Supplied material Block Start
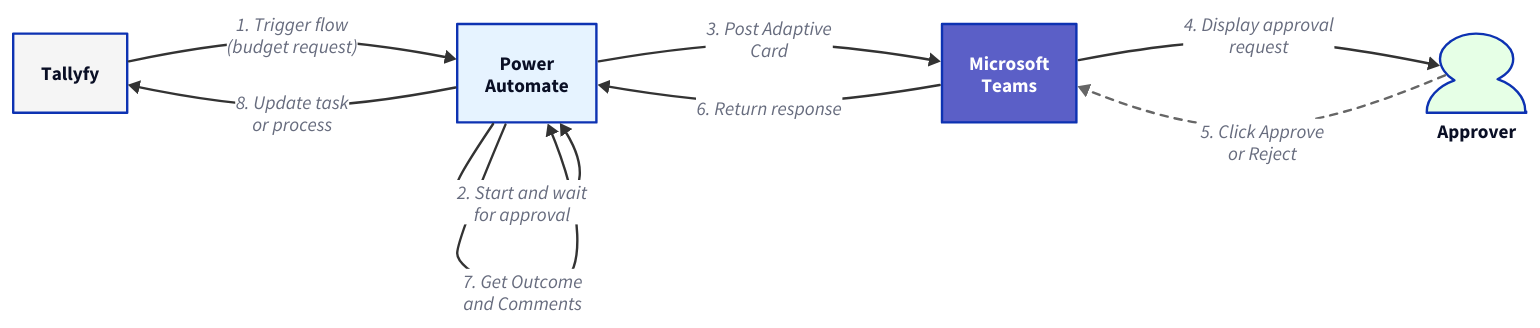
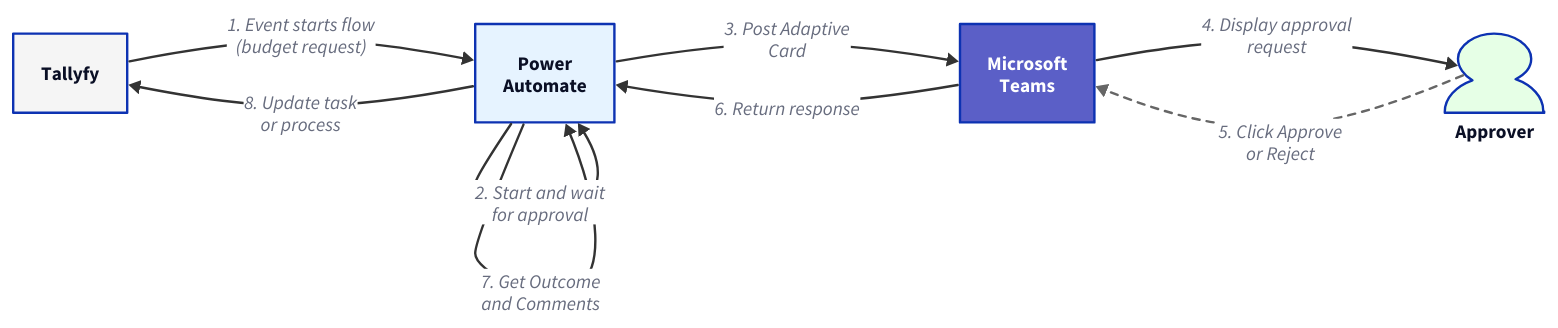
Before and after one commit to tallyfy/documentation: the diagram in src/content/docs/pro/integrations/middleware/power-automate/integrating-power-automate-approvals-with-microsoft-teams.mdx, drawn with D2. The commit also changed other lines of this file and 414 other files, not shown here.

````diff
--- a/src/content/docs/pro/integrations/middleware/power-automate/integrating-power-automate-approvals-with-microsoft-teams.mdx
+++ b/src/content/docs/pro/integrations/middleware/power-automate/integrating-power-automate-approvals-with-microsoft-teams.mdx
@@ -84,60 +74,60 @@
 ```d2
 direction: right
 
 Tallyfy: "Tallyfy" {
   shape: rectangle
   style.fill: "#f5f5f5"
 }
 
 PA: "Power\nAutomate" {
   shape: rectangle
   style.fill: "#e6f3ff"
 }
 
 Teams: "Microsoft\nTeams" {
   shape: rectangle
   style.fill: "#5b5fc7"
   style.font-color: "#fff"
 }
 
 Approver: "Approver" {
   shape: person
   style.fill: "#e6ffe6"
 }
 
 # Budget Approval Request Flow
-Tallyfy -> PA: "1. Trigger flow\n(budget request)" {
+Tallyfy -> PA: "1. Event starts flow\n(budget request)" {
   style.stroke: "#333"
 }
 
 PA -> PA: "2. Start and wait\nfor approval" {
   style.stroke: "#333"
 }
 
 PA -> Teams: "3. Post Adaptive\nCard" {
   style.stroke: "#333"
 }
 
 Teams -> Approver: "4. Display approval\nrequest" {
   style.stroke: "#333"
 }
 
 # Flow paused waiting for response
 Approver -> Teams: "5. Click Approve\nor Reject" {
   style.stroke: "#666"
   style.stroke-dash: 3
 }
 
 Teams -> PA: "6. Return response" {
   style.stroke: "#333"
 }
 
 PA -> PA: "7. Get Outcome\nand Comments" {
   style.stroke: "#333"
 }
 
 PA -> Tallyfy: "8. Update task\nor process" {
   style.stroke: "#333"
   style.stroke-width: 2
 }
 ```
````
Supplied material Block End
**Description of the task:**
Everything in the records is to be repeated verbatim except the pictures.

**Answer to this task:**
Before and after one commit to tallyfy/documentation: the diagram in src/content/docs/pro/integrations/middleware/power-automate/integrating-power-automate-approvals-with-microsoft-teams.mdx, drawn with D2. The commit also changed other lines of this file and 414 other files, not shown here.

````diff
--- a/src/content/docs/pro/integrations/middleware/power-automate/integrating-power-automate-approvals-with-microsoft-teams.mdx
+++ b/src/content/docs/pro/integrations/middleware/power-automate/integrating-power-automate-approvals-with-microsoft-teams.mdx
@@ -84,60 +74,60 @@
 ```d2
 direction: right
 
 Tallyfy: "Tallyfy" {
   shape: rectangle
   style.fill: "#f5f5f5"
 }
 
 PA: "Power\nAutomate" {
   shape: rectangle
   style.fill: "#e6f3ff"
 }
 
 Teams: "Microsoft\nTeams" {
   shape: rectangle
   style.fill: "#5b5fc7"
   style.font-color: "#fff"
 }
 
 Approver: "Approver" {
   shape: person
   style.fill: "#e6ffe6"
 }
 
 # Budget Approval Request Flow
-Tallyfy -> PA: "1. Trigger flow\n(budget request)" {
+Tallyfy -> PA: "1. Event starts flow\n(budget request)" {
   style.stroke: "#333"
 }
 
 PA -> PA: "2. Start and wait\nfor approval" {
   style.stroke: "#333"
 }
 
 PA -> Teams: "3. Post Adaptive\nCard" {
   style.stroke: "#333"
 }
 
 Teams -> Approver: "4. Display approval\nrequest" {
   style.stroke: "#333"
 }
 
 # Flow paused waiting for response
 Approver -> Teams: "5. Click Approve\nor Reject" {
   style.stroke: "#666"
   style.stroke-dash: 3
 }
 
 Teams -> PA: "6. Return response" {
   style.stroke: "#333"
 }
 
 PA -> PA: "7. Get Outcome\nand Comments" {
   style.stroke: "#333"
 }
 
 PA -> Tallyfy: "8. Update task\nor process" {
   style.stroke: "#333"
   style.stroke-width: 2
 }
 ```
````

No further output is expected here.